The opening shot of Alfonso Cuarón’s Roma is a self-contained masterpiece—no surprise, considering the mind-boggling opening shots of Children of Men and Gravity, the Oscar-winning director’s two previous features. Here, our focus on a section of elegant floor tiles is interrupted by a wash of water that flows in waves across the floor, a mysterious image that turns out to be a housemaid washing up the exposed entryway at a Mexico City house, a favorite spot for the family dog to do its (apparently prodigious) pooping. As the water accumulates, the image changes, and we can now see the reflection of the sky above the entryway.
The water, the sky, the dog poop—everything will play a role in this intimate yet somehow epic film, which Cuarón has said is based on his childhood memories of Mexico in the early 1970s. The stylish house belongs to an upper-class family whose existence is about to be rocked by the departure of the father, a physician. But our focus is on the family housekeeper, Cleo (played by newcomer Yalitza Aparicio), a young woman of indigenous heritage. Cleo endures a series of trials during the year depicted in Roma, including an unreliable boyfriend, a student demonstration that turns into a massacre, and a personal tragedy that seems almost unbearable. Cleo is alternately befriended and bossed by the family’s mother (Marina de Tavira), but she’s unequivocally adored by the children, and also by the film’s director.
This is that rare “memory film” in which the focus of the memory is not the author himself, and Cleo is more than worthy of our attention.

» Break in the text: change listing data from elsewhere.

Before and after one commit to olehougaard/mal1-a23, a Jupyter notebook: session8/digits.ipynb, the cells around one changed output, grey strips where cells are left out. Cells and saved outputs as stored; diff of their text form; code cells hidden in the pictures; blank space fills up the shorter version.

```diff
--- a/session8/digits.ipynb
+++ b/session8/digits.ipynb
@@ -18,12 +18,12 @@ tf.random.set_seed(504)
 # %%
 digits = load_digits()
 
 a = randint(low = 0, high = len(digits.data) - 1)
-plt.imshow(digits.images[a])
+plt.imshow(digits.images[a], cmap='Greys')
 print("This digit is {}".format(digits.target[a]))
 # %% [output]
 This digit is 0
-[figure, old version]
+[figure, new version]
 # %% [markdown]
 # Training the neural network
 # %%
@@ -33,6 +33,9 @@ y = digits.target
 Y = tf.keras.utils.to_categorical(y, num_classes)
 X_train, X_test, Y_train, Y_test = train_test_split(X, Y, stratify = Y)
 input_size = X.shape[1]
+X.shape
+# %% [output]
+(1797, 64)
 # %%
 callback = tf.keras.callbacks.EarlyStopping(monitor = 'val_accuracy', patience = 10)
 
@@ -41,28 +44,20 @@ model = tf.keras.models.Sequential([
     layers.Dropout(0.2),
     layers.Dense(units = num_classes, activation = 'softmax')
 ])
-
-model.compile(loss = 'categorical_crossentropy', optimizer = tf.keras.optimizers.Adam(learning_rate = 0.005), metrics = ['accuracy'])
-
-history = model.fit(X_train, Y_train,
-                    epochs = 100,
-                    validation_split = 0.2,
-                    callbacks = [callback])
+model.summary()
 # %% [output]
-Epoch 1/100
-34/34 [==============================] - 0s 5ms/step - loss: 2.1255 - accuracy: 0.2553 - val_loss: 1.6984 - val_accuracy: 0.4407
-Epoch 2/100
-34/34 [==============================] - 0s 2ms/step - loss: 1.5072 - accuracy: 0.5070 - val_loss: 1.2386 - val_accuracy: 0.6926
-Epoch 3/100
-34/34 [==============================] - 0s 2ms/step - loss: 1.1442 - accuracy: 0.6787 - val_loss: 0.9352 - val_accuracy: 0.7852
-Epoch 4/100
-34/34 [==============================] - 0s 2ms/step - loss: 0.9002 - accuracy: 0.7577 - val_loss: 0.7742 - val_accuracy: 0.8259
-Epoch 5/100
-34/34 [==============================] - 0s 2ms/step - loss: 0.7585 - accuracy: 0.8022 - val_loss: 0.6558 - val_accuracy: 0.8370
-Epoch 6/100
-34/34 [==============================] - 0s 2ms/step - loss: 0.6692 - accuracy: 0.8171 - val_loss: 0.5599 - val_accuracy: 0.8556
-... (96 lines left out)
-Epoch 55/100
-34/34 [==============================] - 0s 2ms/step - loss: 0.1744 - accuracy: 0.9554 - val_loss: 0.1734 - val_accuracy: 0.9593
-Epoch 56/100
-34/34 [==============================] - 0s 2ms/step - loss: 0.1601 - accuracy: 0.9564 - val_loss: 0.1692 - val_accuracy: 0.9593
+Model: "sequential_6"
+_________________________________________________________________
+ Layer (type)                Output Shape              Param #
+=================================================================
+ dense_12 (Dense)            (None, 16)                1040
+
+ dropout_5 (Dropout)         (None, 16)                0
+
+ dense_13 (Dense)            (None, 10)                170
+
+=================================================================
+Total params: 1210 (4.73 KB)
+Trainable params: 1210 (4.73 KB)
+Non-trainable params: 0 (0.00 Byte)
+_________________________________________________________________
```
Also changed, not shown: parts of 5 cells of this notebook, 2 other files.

But Cuarón also places her in a series of black-and-white vistas—the interior of the house, a vast rural area, a beach—where the camera glides along in quiet contemplation, as though reminding us of the enormous world around the characters. It’s a little like the outer space of Gravity, actually, where even the intense drama of the heroine’s journey is put into perspective by the immensity of what’s going on around her.
In part because of Aparicio’s warm presence (she was a schoolteacher in training when she auditioned for the film), we stay locked into Cleo’s heroic story, even as Cuarón alludes to Mexico’s political situation or the absurdity of the class system. (If there’s a keener way of mocking the upper classes than showing a household with the stuffed heads of the family dogs mounted on the walls, I can’t think of it offhand.) Although dreamlike in style, this movie doesn’t sentimentalize its story; even after the most bonding of experiences, the family still treats Cleo like a servant.
One doesn’t normally think of a Spanish-language film as an Oscar front-runner, but Roma’s emotional force has been knocking audiences flat since it bowed at the Venice Film Festival three months ago, and it picked up the Best Picture and Best Director prizes from the New York Film Critics last week. See the film, and you’ll understand the reaction. The way Cuarón accumulates details—the jumble of clothes drying on a roof, a broken jug after a New Year’s toast, the ubiquity of the Jesus Christ Superstar soundtrack in 1971—builds an elemental power, and eventually Roma comes to feel very large indeed, like the sea, or the sky.